Snead and her husband are not fanatical Republicans. They are independent voters who, for the first time, have a political sign in front of their business along John Marshall Highway, which runs through the center of town.
The large cardboard Romney-Ryan sign waves in the wind as cars filled with urban Virginians and Washingtonians enter the national park, known for its cascading waterfalls, spectacular vistas, hikes on the Appalachian Trail, primitive camping, rustic lodges and steep climbs for cyclists on weekend escapes.
“I do most of the property management for our business, taking care of the rental properties,” she explained. “That has been the toughest part to watch. It seems like every week I have people who are losing their jobs and saying, ‘I can’t pay the rent.’ ”
Things like that don't just impact the person who lost a job, she said. “It impacts my livelihood, theirs, the grocery store down the street, the shops in and around town, the tax base, the schools – the entire soul of the community.
“In my younger days I used to work in factories where we made things.
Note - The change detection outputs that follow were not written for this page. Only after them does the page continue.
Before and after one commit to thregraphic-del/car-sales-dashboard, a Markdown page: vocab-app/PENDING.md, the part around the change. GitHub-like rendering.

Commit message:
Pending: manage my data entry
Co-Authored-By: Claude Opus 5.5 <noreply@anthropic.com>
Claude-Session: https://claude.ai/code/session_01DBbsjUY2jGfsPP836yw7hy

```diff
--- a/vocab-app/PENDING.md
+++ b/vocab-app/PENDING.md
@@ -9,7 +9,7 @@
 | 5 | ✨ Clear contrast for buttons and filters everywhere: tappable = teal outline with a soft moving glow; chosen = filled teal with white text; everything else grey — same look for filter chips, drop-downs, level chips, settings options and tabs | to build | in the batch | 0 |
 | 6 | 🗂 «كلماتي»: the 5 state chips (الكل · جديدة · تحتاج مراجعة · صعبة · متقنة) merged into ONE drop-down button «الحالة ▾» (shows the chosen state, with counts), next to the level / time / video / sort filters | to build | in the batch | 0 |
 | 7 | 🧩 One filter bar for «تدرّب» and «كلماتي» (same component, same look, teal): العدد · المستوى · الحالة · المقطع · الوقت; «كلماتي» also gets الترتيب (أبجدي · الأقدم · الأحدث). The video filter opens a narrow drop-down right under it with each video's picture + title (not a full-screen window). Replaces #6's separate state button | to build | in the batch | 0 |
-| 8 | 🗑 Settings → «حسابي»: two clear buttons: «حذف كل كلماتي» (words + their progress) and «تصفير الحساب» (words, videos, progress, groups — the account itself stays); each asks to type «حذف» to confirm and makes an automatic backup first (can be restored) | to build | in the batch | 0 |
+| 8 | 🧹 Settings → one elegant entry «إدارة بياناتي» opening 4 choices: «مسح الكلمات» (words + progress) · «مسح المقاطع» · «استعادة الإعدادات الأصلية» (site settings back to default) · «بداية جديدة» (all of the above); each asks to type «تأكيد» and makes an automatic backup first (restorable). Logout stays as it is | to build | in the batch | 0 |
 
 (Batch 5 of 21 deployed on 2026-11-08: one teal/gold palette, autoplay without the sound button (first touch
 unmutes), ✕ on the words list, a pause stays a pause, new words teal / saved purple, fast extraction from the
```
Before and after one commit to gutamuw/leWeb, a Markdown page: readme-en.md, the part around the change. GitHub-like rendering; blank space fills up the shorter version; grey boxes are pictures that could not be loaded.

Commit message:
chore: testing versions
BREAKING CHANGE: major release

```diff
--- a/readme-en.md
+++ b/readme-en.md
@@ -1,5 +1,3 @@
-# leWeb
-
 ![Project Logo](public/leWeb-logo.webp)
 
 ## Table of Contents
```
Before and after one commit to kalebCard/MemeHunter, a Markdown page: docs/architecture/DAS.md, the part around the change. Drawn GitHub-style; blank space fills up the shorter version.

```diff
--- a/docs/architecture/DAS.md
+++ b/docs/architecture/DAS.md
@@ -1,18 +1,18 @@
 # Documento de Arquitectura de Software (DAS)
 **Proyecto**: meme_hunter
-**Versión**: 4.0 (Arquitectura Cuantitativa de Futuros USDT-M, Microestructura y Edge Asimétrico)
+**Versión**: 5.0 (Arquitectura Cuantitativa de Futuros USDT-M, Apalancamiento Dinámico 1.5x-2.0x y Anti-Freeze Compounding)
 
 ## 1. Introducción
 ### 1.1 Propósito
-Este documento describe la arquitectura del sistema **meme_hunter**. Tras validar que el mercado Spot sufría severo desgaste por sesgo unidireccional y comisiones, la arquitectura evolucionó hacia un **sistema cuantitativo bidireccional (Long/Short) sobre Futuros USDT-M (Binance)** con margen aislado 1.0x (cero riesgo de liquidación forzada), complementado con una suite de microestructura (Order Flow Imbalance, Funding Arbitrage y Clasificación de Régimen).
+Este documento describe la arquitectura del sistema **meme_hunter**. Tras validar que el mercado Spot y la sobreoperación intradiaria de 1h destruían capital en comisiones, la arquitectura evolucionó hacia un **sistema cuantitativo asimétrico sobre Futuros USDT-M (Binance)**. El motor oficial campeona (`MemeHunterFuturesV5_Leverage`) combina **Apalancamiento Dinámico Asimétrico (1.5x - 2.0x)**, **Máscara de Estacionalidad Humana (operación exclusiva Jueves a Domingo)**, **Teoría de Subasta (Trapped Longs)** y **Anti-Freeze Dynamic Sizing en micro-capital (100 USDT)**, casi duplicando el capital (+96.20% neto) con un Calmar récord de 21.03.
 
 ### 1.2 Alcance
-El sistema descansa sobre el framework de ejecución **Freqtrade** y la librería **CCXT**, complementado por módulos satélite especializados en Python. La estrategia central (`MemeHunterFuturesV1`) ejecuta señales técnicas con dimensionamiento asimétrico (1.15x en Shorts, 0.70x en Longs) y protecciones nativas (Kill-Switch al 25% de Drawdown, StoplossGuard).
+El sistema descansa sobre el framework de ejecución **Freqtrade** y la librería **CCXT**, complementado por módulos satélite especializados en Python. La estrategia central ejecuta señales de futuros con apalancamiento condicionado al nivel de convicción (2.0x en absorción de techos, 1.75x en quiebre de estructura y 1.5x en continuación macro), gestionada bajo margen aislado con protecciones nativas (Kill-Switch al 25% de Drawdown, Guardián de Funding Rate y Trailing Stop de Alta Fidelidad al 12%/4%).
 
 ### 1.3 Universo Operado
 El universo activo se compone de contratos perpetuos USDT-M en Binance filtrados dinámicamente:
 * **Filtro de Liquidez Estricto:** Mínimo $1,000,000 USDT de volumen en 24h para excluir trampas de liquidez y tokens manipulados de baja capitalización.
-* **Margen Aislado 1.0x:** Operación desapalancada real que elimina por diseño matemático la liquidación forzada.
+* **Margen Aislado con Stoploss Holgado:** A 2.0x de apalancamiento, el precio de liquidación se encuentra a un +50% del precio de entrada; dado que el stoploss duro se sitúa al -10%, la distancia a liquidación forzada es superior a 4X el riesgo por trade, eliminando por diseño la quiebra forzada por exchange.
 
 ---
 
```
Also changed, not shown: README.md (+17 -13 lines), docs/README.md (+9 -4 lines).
I have been an employee and I have been a boss, so I completely understand who Mitt Romney is and what he can do for the country.”
Armando Torres, 53, a Democrat from Bristow in suburban Northern Virginia, is a master electrician and engineer; he also owns a small property-management business.
“We have just been devastated, not only in this economy but in the decisions we have to make for our future,” he said.
Torres works as an electrical engineer during the day, then runs his own business after punching out. He worries about his employees every minute of every day: “It’s gotten to the point where I am not bringing in enough to make payroll, which means I am either laying people off or borrowing money.”
He and his wife, Kim, said Romney has their full support in November.
“It is vital that he wins,” Torres said emphatically.
In 2008, Northern Virginia made up about a third of the vote for president in Virginia, and Barack Obama rolled to a 59-41 margin there, according to Kyle Kondik, a University of Virginia political analyst.
“Virginia’s three main urban areas – Northern Virginia, Hampton Roads and Greater Richmond – made up 70 percent of the vote in 2008, and Obama won all three areas,” Kondik explained.
Romney could flip Greater Richmond, but he needs to hold down Obama's margins elsewhere.
Democrats and independents such as the Sneads and the Torreses in Northern Virginia could easily cut into Obama's support.
Travel south on U.S. 220, no visible support exists for Obama or for Tim Kaine, seeking Virginia’s open U.S. Senate seat against Republican George Allen. But signs for Allen and Romney are everywhere.
On one large sign touting this as “Obama, Kaine and Douglas country” – referring to John Douglas, a conservative Democrat running for Congress – the names of Obama and Kaine are covered by duct tape.
The 30 percent of Virginians living in more-rural areas will support Romney by big margins, but he faces demographic challenges elsewhere, Kondik predicts.
“Virginia doesn't have nearly the same amount of non-college-educated whites as some other battlegrounds, like Ohio,” he said. “That's the group where Obama has seen a lot of erosion in support.”
And that, he thinks, makes Virginia “basically a coin flip right now."